For a long time, when I sat down to write something, I'd have no idea how big it was going to be until the project was well underway. 

I've started novels that turned out not to have enough to them to fulfill that form, so they became novellas or short stories. More often, I've tried to write a short story only to have the story grow and grow and grow, until I have another novel on my hands (or *another* series-length idea: sometimes I just want the idea to stay small!).

I'm getting better at gauging the length I'll need to do a story justice these days. It happens less often that I'm surprised by the length the work ends up being.
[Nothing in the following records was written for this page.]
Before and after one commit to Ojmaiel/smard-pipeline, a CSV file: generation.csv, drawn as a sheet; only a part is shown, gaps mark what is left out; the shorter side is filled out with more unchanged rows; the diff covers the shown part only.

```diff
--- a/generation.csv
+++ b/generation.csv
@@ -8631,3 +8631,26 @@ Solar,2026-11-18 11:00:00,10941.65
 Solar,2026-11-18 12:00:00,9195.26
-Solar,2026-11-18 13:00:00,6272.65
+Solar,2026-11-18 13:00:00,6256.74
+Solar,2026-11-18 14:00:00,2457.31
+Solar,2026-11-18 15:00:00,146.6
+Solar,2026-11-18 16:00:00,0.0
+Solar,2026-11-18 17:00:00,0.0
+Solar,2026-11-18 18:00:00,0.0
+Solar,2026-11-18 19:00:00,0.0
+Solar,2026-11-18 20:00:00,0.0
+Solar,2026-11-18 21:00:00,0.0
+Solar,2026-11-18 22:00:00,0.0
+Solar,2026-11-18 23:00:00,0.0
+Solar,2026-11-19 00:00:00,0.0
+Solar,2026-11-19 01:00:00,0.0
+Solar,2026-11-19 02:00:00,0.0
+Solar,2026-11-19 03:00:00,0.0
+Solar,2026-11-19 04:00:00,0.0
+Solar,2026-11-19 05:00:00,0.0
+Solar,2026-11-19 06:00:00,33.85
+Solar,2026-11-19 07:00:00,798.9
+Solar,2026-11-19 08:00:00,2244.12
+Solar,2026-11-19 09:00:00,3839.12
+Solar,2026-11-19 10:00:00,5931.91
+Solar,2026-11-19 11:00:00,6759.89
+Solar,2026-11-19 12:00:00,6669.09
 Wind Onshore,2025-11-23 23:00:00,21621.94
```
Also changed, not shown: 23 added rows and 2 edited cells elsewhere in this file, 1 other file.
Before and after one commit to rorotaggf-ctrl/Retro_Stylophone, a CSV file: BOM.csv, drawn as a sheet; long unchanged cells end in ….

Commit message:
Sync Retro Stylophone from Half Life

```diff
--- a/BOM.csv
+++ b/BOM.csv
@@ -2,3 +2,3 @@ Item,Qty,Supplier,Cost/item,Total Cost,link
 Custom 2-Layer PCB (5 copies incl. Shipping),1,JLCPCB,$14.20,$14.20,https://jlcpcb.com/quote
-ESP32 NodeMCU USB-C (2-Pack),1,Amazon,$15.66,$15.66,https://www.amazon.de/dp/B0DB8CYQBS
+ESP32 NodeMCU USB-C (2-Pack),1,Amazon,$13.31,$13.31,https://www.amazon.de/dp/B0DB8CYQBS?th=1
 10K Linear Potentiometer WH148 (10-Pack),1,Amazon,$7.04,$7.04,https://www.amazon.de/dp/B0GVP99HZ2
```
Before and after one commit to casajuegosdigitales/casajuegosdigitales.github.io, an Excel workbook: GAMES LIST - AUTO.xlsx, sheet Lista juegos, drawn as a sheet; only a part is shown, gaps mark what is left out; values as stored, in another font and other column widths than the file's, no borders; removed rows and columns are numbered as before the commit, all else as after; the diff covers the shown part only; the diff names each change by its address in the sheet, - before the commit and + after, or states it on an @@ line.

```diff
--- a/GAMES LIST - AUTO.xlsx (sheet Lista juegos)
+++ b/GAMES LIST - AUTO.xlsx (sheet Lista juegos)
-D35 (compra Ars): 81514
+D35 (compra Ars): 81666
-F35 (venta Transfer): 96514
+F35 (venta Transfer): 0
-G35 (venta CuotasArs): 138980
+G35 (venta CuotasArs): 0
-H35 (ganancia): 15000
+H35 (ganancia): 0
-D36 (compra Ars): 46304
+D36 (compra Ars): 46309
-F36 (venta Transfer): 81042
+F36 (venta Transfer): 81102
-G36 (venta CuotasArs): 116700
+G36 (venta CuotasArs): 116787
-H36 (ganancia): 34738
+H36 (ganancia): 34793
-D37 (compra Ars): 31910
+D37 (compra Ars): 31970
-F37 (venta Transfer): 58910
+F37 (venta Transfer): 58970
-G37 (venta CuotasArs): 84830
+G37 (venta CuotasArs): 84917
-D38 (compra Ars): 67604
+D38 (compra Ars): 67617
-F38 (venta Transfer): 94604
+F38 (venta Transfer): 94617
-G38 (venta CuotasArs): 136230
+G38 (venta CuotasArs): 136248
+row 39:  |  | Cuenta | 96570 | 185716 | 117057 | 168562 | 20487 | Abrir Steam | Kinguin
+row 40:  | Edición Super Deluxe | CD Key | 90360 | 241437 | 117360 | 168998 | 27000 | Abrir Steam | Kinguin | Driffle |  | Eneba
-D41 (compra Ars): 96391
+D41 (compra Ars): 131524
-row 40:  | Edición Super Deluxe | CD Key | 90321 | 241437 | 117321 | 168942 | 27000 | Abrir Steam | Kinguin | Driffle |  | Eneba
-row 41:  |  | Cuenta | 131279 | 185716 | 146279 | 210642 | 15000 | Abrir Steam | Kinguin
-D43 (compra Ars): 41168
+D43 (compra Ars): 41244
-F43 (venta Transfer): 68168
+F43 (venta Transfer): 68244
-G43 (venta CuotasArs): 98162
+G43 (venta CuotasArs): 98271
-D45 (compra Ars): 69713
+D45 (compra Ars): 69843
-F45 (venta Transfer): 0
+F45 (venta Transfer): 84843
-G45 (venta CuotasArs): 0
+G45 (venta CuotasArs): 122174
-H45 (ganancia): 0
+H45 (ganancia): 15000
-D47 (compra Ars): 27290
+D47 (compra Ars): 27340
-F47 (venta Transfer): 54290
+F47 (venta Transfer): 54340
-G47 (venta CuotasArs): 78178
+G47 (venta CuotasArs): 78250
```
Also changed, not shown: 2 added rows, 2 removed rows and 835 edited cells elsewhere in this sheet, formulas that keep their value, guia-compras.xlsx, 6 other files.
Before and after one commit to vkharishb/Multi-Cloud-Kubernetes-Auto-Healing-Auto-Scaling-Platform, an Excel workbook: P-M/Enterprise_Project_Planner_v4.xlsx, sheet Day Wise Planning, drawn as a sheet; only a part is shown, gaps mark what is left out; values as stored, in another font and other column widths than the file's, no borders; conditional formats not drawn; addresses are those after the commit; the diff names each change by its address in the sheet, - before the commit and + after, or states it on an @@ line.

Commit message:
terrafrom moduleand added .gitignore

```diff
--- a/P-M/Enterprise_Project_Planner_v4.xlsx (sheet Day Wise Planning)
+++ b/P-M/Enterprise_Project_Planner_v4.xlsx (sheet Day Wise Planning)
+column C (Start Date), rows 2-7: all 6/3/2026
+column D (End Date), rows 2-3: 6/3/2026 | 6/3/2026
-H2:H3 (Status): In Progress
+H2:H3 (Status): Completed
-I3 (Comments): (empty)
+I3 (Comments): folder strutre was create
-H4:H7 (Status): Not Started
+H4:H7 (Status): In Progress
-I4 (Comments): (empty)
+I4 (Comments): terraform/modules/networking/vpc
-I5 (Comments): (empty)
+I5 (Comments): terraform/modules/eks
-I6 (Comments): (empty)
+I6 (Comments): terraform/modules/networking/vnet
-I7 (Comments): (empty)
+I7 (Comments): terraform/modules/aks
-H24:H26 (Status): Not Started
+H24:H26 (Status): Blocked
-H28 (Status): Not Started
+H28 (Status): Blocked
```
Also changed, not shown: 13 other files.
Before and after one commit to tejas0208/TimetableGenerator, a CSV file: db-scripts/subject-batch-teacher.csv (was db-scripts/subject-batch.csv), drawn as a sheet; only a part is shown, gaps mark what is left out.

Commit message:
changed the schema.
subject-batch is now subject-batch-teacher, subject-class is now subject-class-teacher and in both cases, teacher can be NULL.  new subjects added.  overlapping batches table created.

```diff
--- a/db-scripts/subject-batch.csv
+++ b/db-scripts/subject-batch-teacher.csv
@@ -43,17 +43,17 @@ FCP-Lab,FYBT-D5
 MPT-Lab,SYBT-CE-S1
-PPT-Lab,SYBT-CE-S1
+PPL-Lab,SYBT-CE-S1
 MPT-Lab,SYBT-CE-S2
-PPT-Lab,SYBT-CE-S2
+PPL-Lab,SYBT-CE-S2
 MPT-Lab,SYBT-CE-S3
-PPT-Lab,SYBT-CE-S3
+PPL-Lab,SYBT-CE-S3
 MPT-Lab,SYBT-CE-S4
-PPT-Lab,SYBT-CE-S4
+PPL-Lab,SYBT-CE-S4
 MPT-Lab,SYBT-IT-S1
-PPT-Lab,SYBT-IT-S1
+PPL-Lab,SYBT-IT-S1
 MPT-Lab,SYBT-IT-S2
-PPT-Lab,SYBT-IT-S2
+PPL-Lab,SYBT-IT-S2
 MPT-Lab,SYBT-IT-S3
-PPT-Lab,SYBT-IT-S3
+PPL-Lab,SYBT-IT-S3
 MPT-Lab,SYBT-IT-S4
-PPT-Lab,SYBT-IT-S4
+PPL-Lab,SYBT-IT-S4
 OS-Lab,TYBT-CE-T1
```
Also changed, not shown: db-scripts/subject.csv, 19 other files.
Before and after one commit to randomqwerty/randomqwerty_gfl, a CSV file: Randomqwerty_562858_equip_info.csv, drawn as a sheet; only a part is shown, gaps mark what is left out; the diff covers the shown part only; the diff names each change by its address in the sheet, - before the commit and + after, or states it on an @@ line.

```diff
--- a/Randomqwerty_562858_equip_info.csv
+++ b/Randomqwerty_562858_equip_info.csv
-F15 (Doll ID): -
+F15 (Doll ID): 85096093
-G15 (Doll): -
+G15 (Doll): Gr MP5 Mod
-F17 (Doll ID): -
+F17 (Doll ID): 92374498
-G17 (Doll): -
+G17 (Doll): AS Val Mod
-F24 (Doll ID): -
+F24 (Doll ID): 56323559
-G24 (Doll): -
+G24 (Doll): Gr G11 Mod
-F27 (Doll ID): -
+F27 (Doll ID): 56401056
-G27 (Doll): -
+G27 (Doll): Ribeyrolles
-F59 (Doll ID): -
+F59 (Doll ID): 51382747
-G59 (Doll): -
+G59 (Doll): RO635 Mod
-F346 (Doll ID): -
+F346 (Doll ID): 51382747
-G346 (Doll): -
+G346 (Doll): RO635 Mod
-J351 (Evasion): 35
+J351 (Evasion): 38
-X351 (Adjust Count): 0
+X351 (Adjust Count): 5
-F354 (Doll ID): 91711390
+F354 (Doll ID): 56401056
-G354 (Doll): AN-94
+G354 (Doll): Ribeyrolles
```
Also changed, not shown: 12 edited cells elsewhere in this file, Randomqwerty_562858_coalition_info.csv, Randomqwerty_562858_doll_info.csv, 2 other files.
Experience is useful in that way. 

Here's the thing: novels take a long time to write

Generally, I need between six months and a year to write a novel of 85K or so (the length most of my novels seem to come out at, at least so far). The longest I've spent on a novel was four years, but it was also my first one, so it makes sense it would take longer. 

Short stories, on the other hand, can sometimes be drafted in a single writing session. And that feeling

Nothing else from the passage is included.